For the current owners of 137 Pillars House, the story began when they sought a brief but peaceful respite from the frenetic Thai Capital. The Northern town of Chiang Mai came to mind for its laid back pace. “We have always been attracted to its culture and history but it had been such a long time since we had visited Chiang Mai,” noted a family member during a recent interview about the historic building’s elegant transformation. “So we decided to just pack a couple of bags and buy a plane ticket. First we thought we were going to escape from Bangkok for couple of days, but we stayed more than a week, visiting Buddhist temples and admiring Chiang Mai’s amazing buildings”.

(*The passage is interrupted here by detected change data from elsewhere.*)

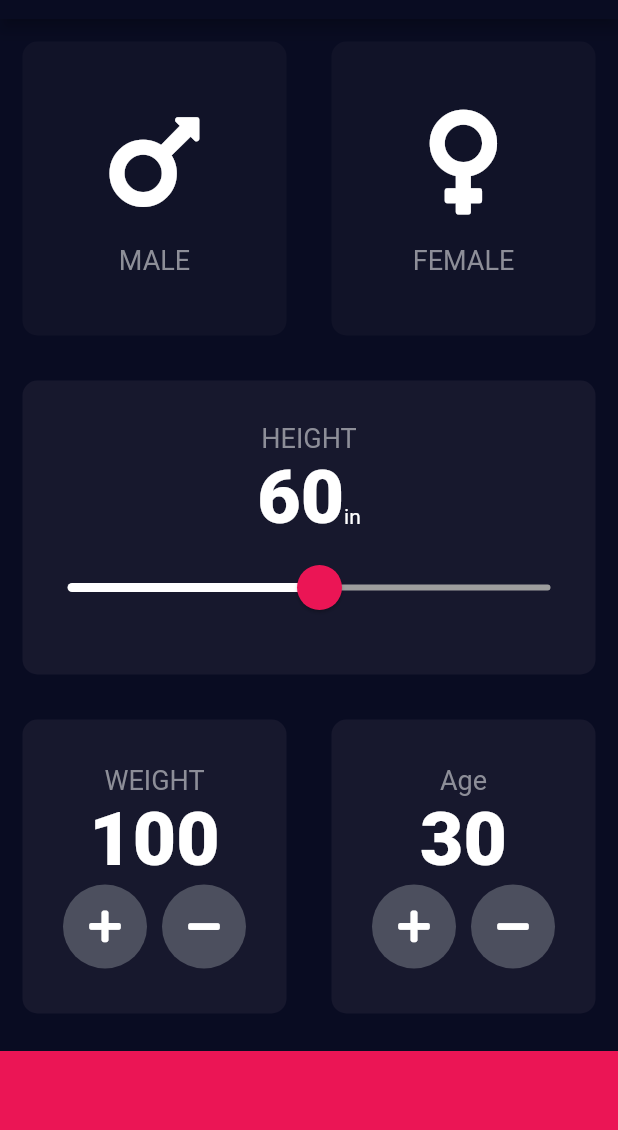
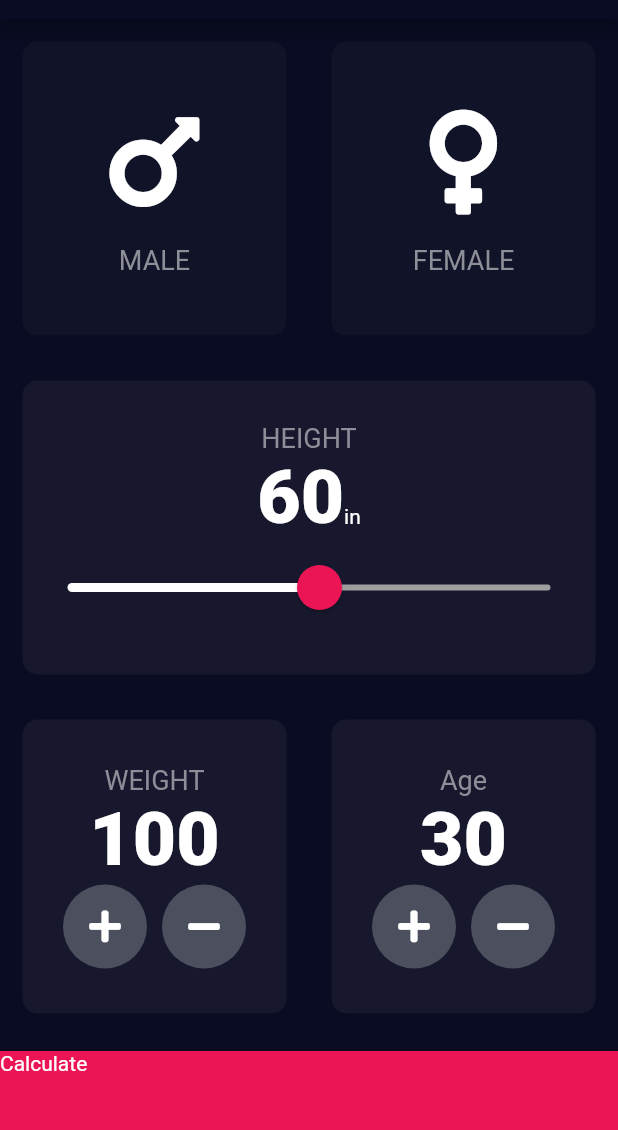
Before and after one commit to Lincxx/Flutter-BMI-Calc, a Flutter app: the screen it shows after launch, on a phone screen of 412 x 824 dp, the part 65-1195 px from its top. Run offline on Flutter 3.47's test engine with Material 2 defaults, Android fonts, the phone set to English and light mode, and no system bars; our stand-ins replace font_awesome_flutter.

Commit message:
Added in title to bottom container

```diff
--- a/lib/input_page.dart
+++ b/lib/input_page.dart
@@ -7,6 +7,7 @@ import 'package:font_awesome_flutter/font_awesome_flutter.dart';
 import 'package:bmi_calculator/reusable_card.dart';
 import 'package:bmi_calculator/icon_content.dart';
 import 'package:bmi_calculator/constants.dart';
+import 'package:bmi_calculator/results.dart';
 
 enum Gender {
   male,
@@ -206,11 +207,22 @@ class _InputPageState extends State<InputPage> {
               ],
             ),
           ),
-          Container(
-            color: kBottomCardColor,
-            margin: EdgeInsets.only(top: 10.0),
-            width: double.infinity,
-            height: kBottomContainerHeight,
+          GestureDetector(
+            onTap: () {
+              Navigator.push(
+                context,
+                MaterialPageRoute(
+                  builder: (context) => ResultsPage(),
+                ),
+              );
+            },
+            child: Container(
+              child: Text('Calculate'),
+              color: kBottomCardColor,
+              margin: EdgeInsets.only(top: 10.0),
+              width: double.infinity,
+              height: kBottomContainerHeight,
+            ),
           )
         ],
       ),
```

They did eventually return home but Chiang Mai lingered in their memory. In 2002 the family began to hunt for a single, simple row house with long-term intentions to retire in Chiang Mai.
The importance and wealth of a property owner in Chiang Mai was often recognised by the size of their Lanna style Thai houses, and in particular how many pillars (sao) the house had…the more the pillars, the more important you were. Visiting journalists, impressed by the history and beauty of the house, were curious to as why the Borneo house did not have a name. On one occasion a publisher wanted to write about ‘the house with the most number of pillars’. So Jack Bain decided to count the number of pillars which came to 137… and as noted in the old map of Wat Gate, there is reference to ‘Baan 137 Sao’, which translates to 137 Pillars House.